#### Task inputs ####

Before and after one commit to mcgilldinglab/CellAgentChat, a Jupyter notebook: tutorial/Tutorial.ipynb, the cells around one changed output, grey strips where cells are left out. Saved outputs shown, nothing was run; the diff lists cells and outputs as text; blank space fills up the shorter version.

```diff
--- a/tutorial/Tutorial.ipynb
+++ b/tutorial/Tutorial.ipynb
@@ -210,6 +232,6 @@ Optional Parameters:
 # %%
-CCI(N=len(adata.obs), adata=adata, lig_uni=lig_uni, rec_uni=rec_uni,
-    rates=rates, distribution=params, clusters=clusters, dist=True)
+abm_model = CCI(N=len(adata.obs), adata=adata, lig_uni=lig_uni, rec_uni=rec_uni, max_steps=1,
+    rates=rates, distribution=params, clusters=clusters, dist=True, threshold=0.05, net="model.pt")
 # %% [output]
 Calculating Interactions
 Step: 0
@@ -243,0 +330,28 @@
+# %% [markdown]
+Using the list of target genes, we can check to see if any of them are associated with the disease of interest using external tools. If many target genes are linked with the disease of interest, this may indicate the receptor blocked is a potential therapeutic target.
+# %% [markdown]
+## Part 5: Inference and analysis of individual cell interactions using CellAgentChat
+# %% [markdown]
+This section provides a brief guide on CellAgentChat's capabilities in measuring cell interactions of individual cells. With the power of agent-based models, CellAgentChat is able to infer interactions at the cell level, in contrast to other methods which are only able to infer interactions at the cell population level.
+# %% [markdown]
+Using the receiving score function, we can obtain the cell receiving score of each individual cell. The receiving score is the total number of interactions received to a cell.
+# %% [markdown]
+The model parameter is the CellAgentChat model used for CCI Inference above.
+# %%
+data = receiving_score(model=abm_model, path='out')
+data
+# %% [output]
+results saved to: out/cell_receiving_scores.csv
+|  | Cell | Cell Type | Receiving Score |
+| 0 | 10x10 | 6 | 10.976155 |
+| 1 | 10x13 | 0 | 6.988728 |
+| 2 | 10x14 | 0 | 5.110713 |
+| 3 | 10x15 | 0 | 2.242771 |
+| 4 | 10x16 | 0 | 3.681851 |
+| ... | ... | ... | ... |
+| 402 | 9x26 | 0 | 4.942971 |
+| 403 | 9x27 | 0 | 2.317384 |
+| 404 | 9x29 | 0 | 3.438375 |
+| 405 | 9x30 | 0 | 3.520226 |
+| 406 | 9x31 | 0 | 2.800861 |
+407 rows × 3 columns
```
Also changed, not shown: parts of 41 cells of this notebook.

####

All lines above that contain the word "tutorial" are to be copied.

Exercise solution »
Before and after one commit to mcgilldinglab/CellAgentChat, a Jupyter notebook: tutorial/Tutorial.ipynb, the cells around one changed output, grey strips where cells are left out. Saved outputs shown, nothing was run; the diff lists cells and outputs as text; blank space fills up the shorter version.
--- a/tutorial/Tutorial.ipynb
+++ b/tutorial/Tutorial.ipynb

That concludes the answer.